You might be thinking, yeah but what about the music? The line-up is set to be a TKO. The dub and world music will be on with OKA, Chilean roots reggae legend Quique Neira (just try and pronounce it) will bring the sexy Latin rhythms, ska and reggae will feature predominantly with Freida's Boss and if you are feeling the blues we've got it covered with The Mason Rack Band comin' at ya! Add to that fine list the likes of Rapskallion, a jazzy Moochers Inc, Enth Degree, indigenous genius Bunna Lawrie and the Whale Dreamers, and local legends, the Hillbilly Goats and the Barefoot Belles. Sitting on your backside won't even be an option with these heart-starters. And there is more to come. Check out the full list of gypsy travelling bands here.

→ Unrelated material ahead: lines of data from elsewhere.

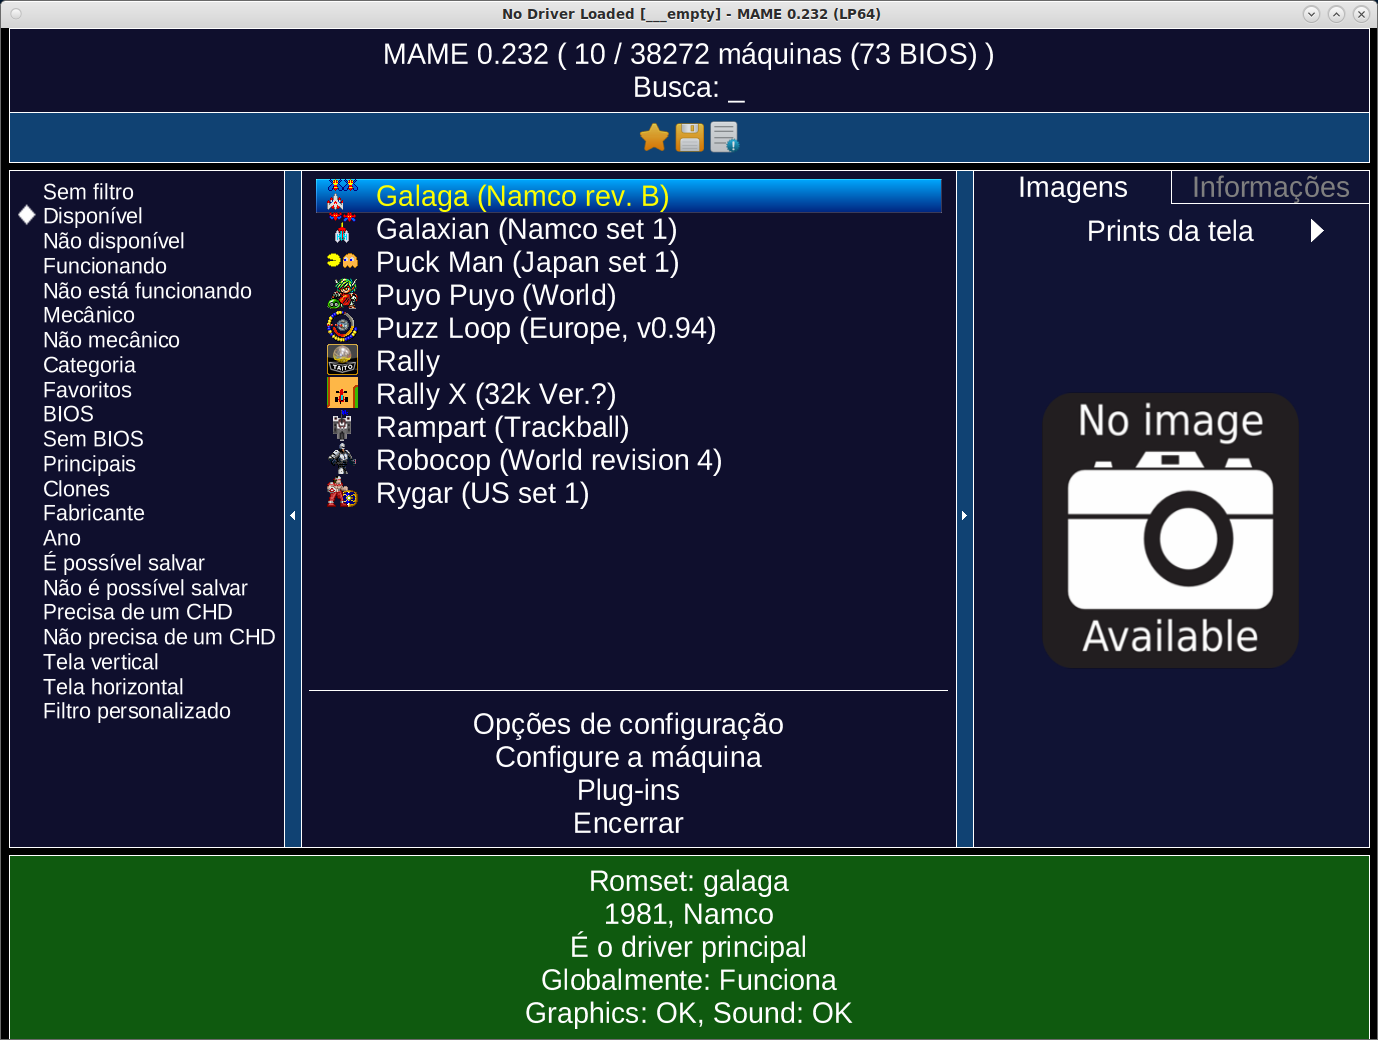
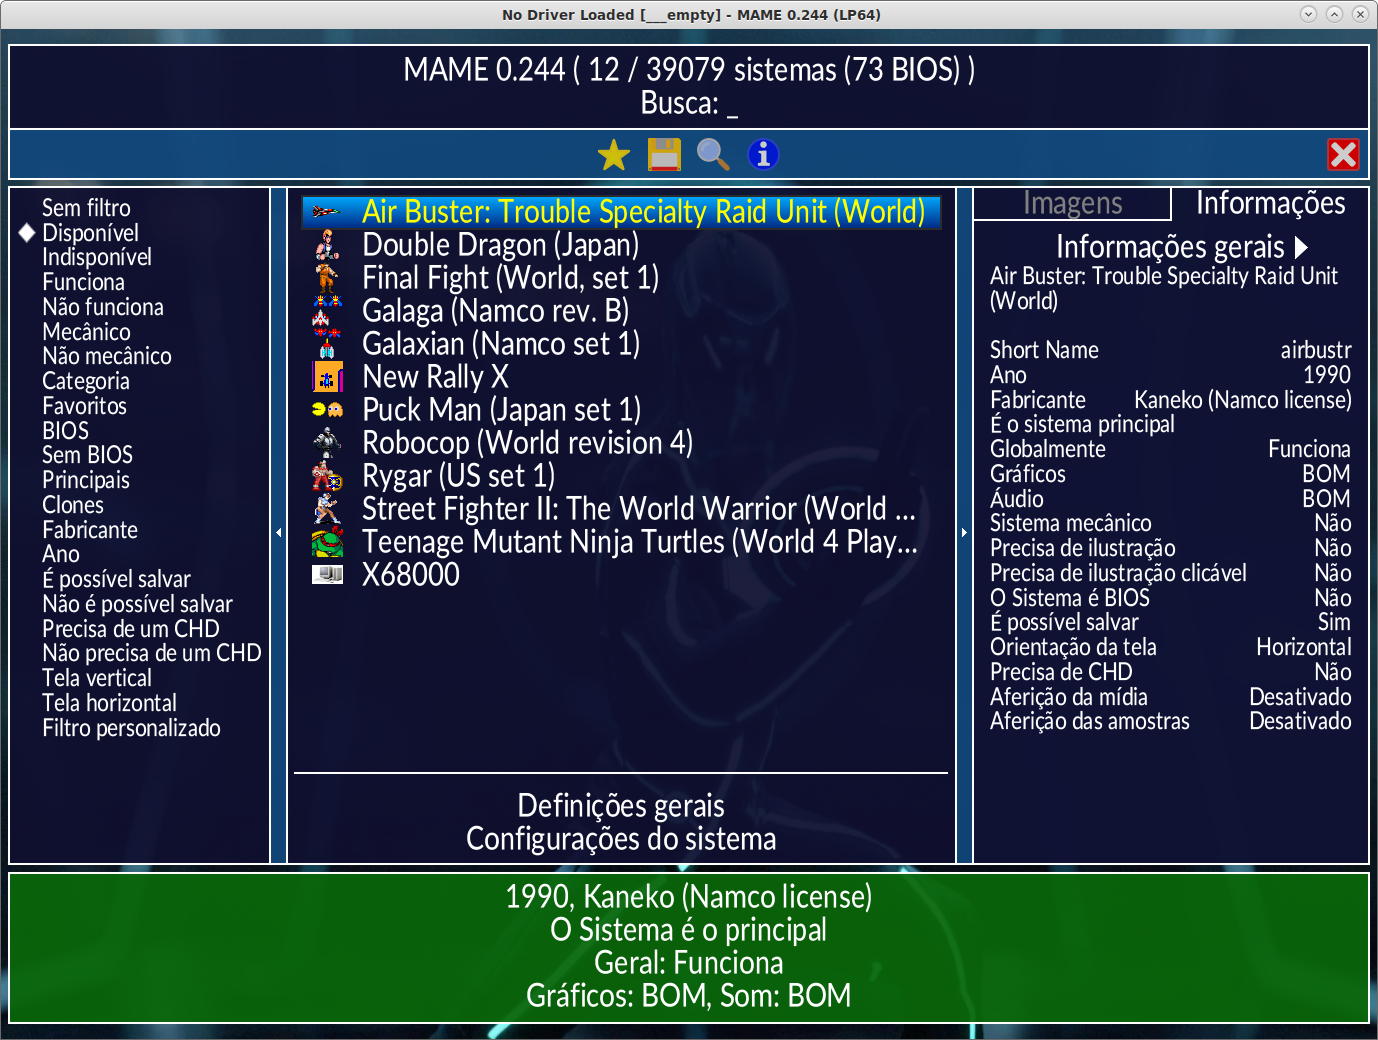
Atualiza as imagens com as novas nomenclaturas da interface

Changed region(s): [[0.0, 0.0, 1.0, 1.0]]

diff --git a/source/usingmame/usingmame.rst b/source/usingmame/usingmame.rst
@@ -25,7 +25,6 @@ complexo, porém é bem mais simples do que parece.
 Inicie o MAME clicando duas vezes no executável:
 
 .. figure:: images/mame_main.png
-	:width: 100%
 	:align: center
 	:figclass: align-center
 	:alt: Tela principal do MAME
@@ -35,20 +34,19 @@ Inicie o MAME clicando duas vezes no executável:
 	\clearpage
 
 Boa parte da interface já foi traduzida, para trocar o idioma da
-interface vá em :guilabel:`Configure Options` -->
+interface gráfica, vá em :guilabel:`General Settings` -->
 :guilabel:`Customize UI`, clique duas vezes em :guilabel:`Language`,
 role para baixo e selecione :guilabel:`Portuguese (Brazil)`. Retorne e
-:guilabel:`Salve a configuração`.
+faça um clique duplo em :guilabel:`Salva as definições`.
 
 A versão da tradução compatível com este documento pode ser encontrado
-em `mamedoc <https://github.com/wtuemura/mamedoc>`_ ou mais precisamente
-`aqui <https://github.com/wtuemura/mamedoc/tree/master/language/Portuguese_Brazil>`_.
+no site do `mamedoc <https://github.com/wtuemura/mamedoc>`_ ou mais
+precisamente `aqui <https://github.com/wtuemura/mamedoc/tree/master/language/Portuguese_Brazil>`_.
 
 Baixe o arquivo ``strings.mo`` e copie-o para o diretório
-**language\\Portuguese_Brazil**.
+**language\\Portuguese_Brazil**, substituindo o que já está lá.
 
 .. figure:: images/mame_main_pt_br.png
-	:width: 100%
 	:align: center
 	:figclass: align-center
 	:alt: Tela principal do MAME traduzido
@@ -63,13 +61,14 @@ configurações ficam armazenadas em arquivos <*nome_do_sistema*>.ini, no
 Windows fica no mesmo diretório do executável do MAME e no Linux/macOS
 fica em ``~/.mame``.
 
-Apesar de ser possível fazer algumas configurações através da interface,
+Apesar de ser possível fazer algumas definições através da interface,
 nem todas as :ref:`configurações do MAME <mame-commandline-universal>`
 estão acessíveis pela interface, configurações mais específicas ainda
-precisam ser feitas por linha de comando ou por arquivos ``*.ini``.
+precisam ser feitas através da linha de comando ou por arquivos
+``*.ini`` específicos. Consulte :ref:`advanced-multi-CFG` para obter
+mais informações.
 
 .. figure:: images/mame_config_machine.png
-	:width: 100%
 	:align: center
 	:figclass: align-center
 	:alt: Configuração individual do sistema
@@ -83,17 +82,22 @@ Ainda é possível fazer personalizações visuais como adicionar uma
 ao lado dos nomes dos sistemas:
 
 .. figure:: images/mame_icons.png
-	:width: 100%
 	:align: center
 	:figclass: align-center
 	:alt: Ícones
 
-Tais ícones são mantidos fora do projeto MAME pelo
+Tais ícones são mantidos fora do projeto MAME, eles são mantidos pelo
 `progetto-SNAPS <https://www.progettosnaps.net/icons/>`_. A instalação é
 simples, baixe o arquivo mais recente e extraia o diretório **icons** e
 **folders** dentro do diretório do MAME, caso apareça algum erro de
 arquivo já existente basta sobrescrever. Agora ao iniciar o MAME o nomes
 dos sistemas mostram um ícone.
+
+Note porém que quanto mais "coisas" forem adicionadas, o MAME vai levar
+mais tempo para carregar tudo para exibi-los na interface principal,
+porém, isso não altera em nada o funcionamento e a performance do MAME
+quando for executado através da linha de comando ou por uma
+:ref:`fron-tend <frontends>`.
 
 .. raw:: latex
 
@@ -106,7 +110,6 @@ do sistema para que seja salvo uma **captura da tela** na pasta
 direito da interface do MAME.
 
 .. figure:: images/mame_captura_tela.png
-	:width: 100%
 	:align: center
 	:figclass: align-center
 	:alt: Captura da tela
@@ -125,13 +128,12 @@ leve isso em consideração.
 Os sistemas que você mais gosta de jogar podem ser adicionadas aos
 :guilabel:`Favoritos`, na interface durante a seleção do sistema, clique
 com o botão direito em cima do nome do sistema e selecione a opção
-:guilabel:`Adicione aos favoritos`. Caso tenha iniciado o MAME pela
+:guilabel:`Adiciona aos favoritos`. Caso tenha iniciado o MAME pela
 linha de comando ou caso o sistema já esteja rodando, pressione
 :kbd:`Tab` para abrir a tela de opções e escolha
-:guilabel:`Adicione aos favoritos`.
+:guilabel:`Adiciona aos favoritos`.
 
 .. figure:: images/mame_favoritos.png
-	:width: 100%
 	:align: center
 	:figclass: align-center
 	:alt: Favoritos
@@ -162,12 +164,13 @@ Para iniciar um sistema específico junto com um software faça:
 
 	**mame** <*sistema*> <*software*>
 
-Em **sistema** escolha uma das centenas de sistemas emulados, já em
-**software** é o nome do sistema [#]_ que deseja rodar. O software
-nada mais é do que um nome de uma ROM ou a imagem de uma mídia. É
-possível também a utilização de um **catálogo de programas**
-(**softlists**), no catálogo tem a lista de programas compatíveis (ou
-não) no banco de dados interno do MAME com o sistema em questão.
+Em **sistema**, escolha um sistema numa lista de centenas de sistemas
+emulados, já em **software** é o nome do sistema [#]_ que deseja rodar.
+O software nada mais é do que um nome de uma ROM ou a imagem de uma
+mídia. É possível também a utilização de um
+:guilabel:`[ catálogo de programas ]` (**softlists**), no catálogo tem a
+lista de programas compatíveis (ou não) no banco de dados interno do
+MAME com o sistema em questão.
 
 Para rodar o **Sonic the Headgehog** na versão do **Sega Genesis
 Americano**, por exemplo, execute o comando como mostrado abaixo:
@@ -178,12 +181,15 @@ Alternativamente, também é possível iniciar MAME apenas com o sistema:
 
 	**mame genesis**
 
-Selecione **cartridge (cart)**, depois **catálogo de programas** para
-ver uma lista de qual deseja iniciar. Para que essa lista funcione é
-necessário ter um conjunto ROMs compatíveis no diretório **roms**.
+Selecione :guilabel:`cartridge (cart)`, depois
+:guilabel:`[ catálogo de programas ]` para ver uma lista de qual deseja
+iniciar. Para que essa lista funcione é necessário ter um conjunto ROMs
+compatíveis no diretório **roms** ou outro que você definir.
 Observe que muitas cópias de ROMs antigas, de fitas e de discos que
 funcionavam em versões anteriores, podem não mais serem reconhecidas
 pelas versões mais novas do MAME exigindo algum tipo de atualização.
+Consulte :ref:`assetsearch-softlist` para obter mais informações sobre o
+catálogo de programas.
 
 A estrutura básica da linha de comando fica assim:
 
@@ -358,7 +364,6 @@ o teclado do seu computador, pressione :kbd:`Tab` e vá em
 :guilabel:`Dispositivos de slot`:
 
 .. figure:: images/mame_slot_options.png
-	:width: 100%
 	:align: center
 	:figclass: align-center
 	:alt: Opções do slot
@@ -378,7 +383,6 @@ arquivos avulsos, talvez uma gravação de uma fita k7 feita por você, a
 imagem de algum cartucho que só você tenha, que tenha baixado, etc.
 
 .. figure:: images/mame_gerenciador.png
-	:width: 100%
 	:align: center
 	:figclass: align-center
 	:alt: Opções do slot
@@ -407,7 +411,6 @@ a imagem seja incompatível com esta versão do MSX ou até mesmo a imagem
 está com algum problema, não foi capturada corretamente, etc.
 
 .. figure:: images/mame_load_zanac.png
-	:width: 100%
 	:align: center
 	:figclass: align-center
 	:alt: Carregando imagem ZANAC
@@ -492,8 +495,9 @@ da ROM, ou seja, uma pasta ``sfiii`` dentro da pasta **roms**::
 
 .. [#]	Os desenvolvedores do MAME preferem usar o termo **sistemas** em
 		vez de **jogos**, talvez visando evitar problemas legais? O
-		termo "máquina" foi alterado
-		`neste commit <https://github.com/mamedev/mame/commit/f47f9c3db3c7d20bea0526425cdbc469d5a10868>`_.
+		termo "*máquina*" foi alterado
+		`neste commit <https://github.com/mamedev/mame/commit/f47f9c3db3c7d20bea0526425cdbc469d5a10868>`_
+		para sistema.
 .. [#]	Existe uma diferença entre driver e sistema, o comando em
 		questão funciona apenas com sistemas. Os arcades são considerados
 		drivers como o CPS1, CP2, ZN, etc; os jogos dentros dos drivers

diff --git a/source/usingmame/assetsearch.rst b/source/usingmame/assetsearch.rst
@@ -28,6 +28,9 @@ opções disponíveis para controlar onde o MAME deve procurar pelos
 arquivos e os diferentes tipos de configurações, consulte os capítulos
 :ref:`mame-commandline-pathoptions` e o :ref:`advanced-multi-CFG`.
 
+
+.. _assetsearch-terminologia:
+
 Terminologia
 ~~~~~~~~~~~~
 
@@ -128,6 +131,8 @@ mais adiante:
 	\clearpage
 
 
+.. _assetsearch-path-options:
+
 Opções do caminho para fazer a busca
 ------------------------------------
 
@@ -144,6 +149,8 @@ onde o executável do MAME estiver. Caso inicie o MAME clicando duas
 vezes nele através do *Finder* do macOS ou na maioria das distribuições
 Linux, o seu **home** será definido como o diretório de trabalho.
 
+
+.. _assetsearch-compact-files:
 
 Arquivos compactados
 --------------------
@@ -176,6 +183,8 @@ carregamento dos arquivos, então o uso de "compactação sólida"
 geralmente resulta no MAME descompactando os mesmos dados repetidamente
 durante o carregamento da mídia.
 
+
+.. _assetsearch-media-search:
 
 Como o MAME procura por uma mídia?
 ----------------------------------
@@ -216,6 +225,8 @@ SSDs. É melhor manter as imagens CHD sem compressão dentro das suas
 respectivas pastas.
 
 
+.. _assetsearch-system-roms:
+
 As ROMs dos sistemas
 ~~~~~~~~~~~~~~~~~~~~
 
@@ -241,6 +252,8 @@ buscará pelas ROMs do sistema nesta ordem:
   **coh3002c**, um arquivo PKZIP chamado ``coh3002c.zip`` ou um arquivo
   7-Zip chamado ``coh3002c.7z``.
 
+
+.. _assetsearch-device-roms:
 
 ROMs do dispositivo
 ~~~~~~~~~~~~~~~~~~~
@@ -278,6 +291,8 @@ procurará a ROM do microcontrolador do teclado da seguinte maneira:
 * Caso não haja uma BIOS que corresponda ao sistema, então o MAME não
   fará mais buscas.
 
+
+.. _assetsearch-softlist:
 
 As ROMs dos itens dos programas
 ~~~~~~~~~~~~~~~~~~~~~~~~~~~~~~~
@@ -345,6 +360,8 @@ Mega Drive, o MAME procurará a ROM do cartucho ROM da seguinte maneira:
   chamado ``genesis.zip`` ou um arquivo 7-Zip chamado ``genesis.7z``.
 
 
+.. _assetsearch-chd:
+
 As imagens de disco no formato CHD
 ~~~~~~~~~~~~~~~~~~~~~~~~~~~~~~~~~~
 
@@ -371,6 +388,8 @@ através das as imagens de disco no formato CHD, com algumas diferenças:
   (*checksum*) do próprio arquivo CHD. A soma de verificação do próprio
   arquivo CHD pode variar dependendo das opções de compressão.
 
+
+.. _assetsearch-loose-software:
 
 Programas avulsos
 ~~~~~~~~~~~~~~~~~
@@ -414,6 +433,8 @@ no arquivo ``sys603.zip`` montado na primeira unidade de disquete:
 
     mame macplus -flop1 "sys603.zip/system tools.img"
 
+
+.. _assetsearch-missing-media:
 
 Diagnosticando uma mídia ausente
 ~~~~~~~~~~~~~~~~~~~~~~~~~~~~~~~~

There are two main stages and a small intimate tent called Jam & Brackets. Here you can write your name on the chalk board, grab your ukulele and get wailing on the stage. Or sit back on a hay bale and let some of the more experienced artists share their stories with you.
Wallaby Creek Festival grounds at Home Rule Rainforest Lodge
An opening ceremony hosted by the Kuku Yulanji people will bring traditional song and dance and a smoking ceremony to cleanse away the bad spirits. Lounge in a chai tent, grab some delicious kofta balls from the Hare Krishnas or join in The Poet's Breakfast. The market stands offer all kinds of exotic jewellery, hats, locally crafted fashion and art and hand-made chocolates.
A dragon bonfire
In the evenings you can expect more than music with circus acts, fire twirling and belly dancing shows. Music plays well into the night and Jam & Brackets is the place to be when the main stages close. There is also a fully licensed bar. Camping and amenities at the Home Rule Rainforest Lodge are great by any festival standard, but who needs a shower when you can wake up and refresh with a jump in the creek (please don't take your soap on a rope with you). September heralds some of the best weather in the far north, which heightens the unbeatable ambience of summer, tunes, friendship and the great outdoors.
The Pied Piper Parade
With all the wide open space and swimming attractions this is a children's paradise. Let them run wild and care free or take a look at the special program of activities on hand just for the kids. At the end of the festival they can parade their own costume designs, made with creativity, over the duration of the festival. What a way to spend the school holidays.
This intimate three day festival releases only 3000 tickets annually. You can purchase them at the festival gate or online through Ticketlink. Camping is free with season tickets set at a meagre $95 pre-booked. Day passes are also available. Volunteers are happily welcomed too. Applications can be made via the website.
Don't forget to see the other local places and historical sites while you are in the region. Check out this Weekend Notes write up on a Cooktown 4WD excursion.
Storytelling at Wallaby Creek Festival
Shade sails and solar systems at Wallaby Creek 2012
Last year 2012 was sweet with ebb and flow of lovely people away in an awesome property that allows private camp spots with a huge dam to swim in. Kayak, lilo around or be a bushwalker to the falls and clearwater. Super, better than woodford x 2... see you there, cam on suzuki 650 loaded...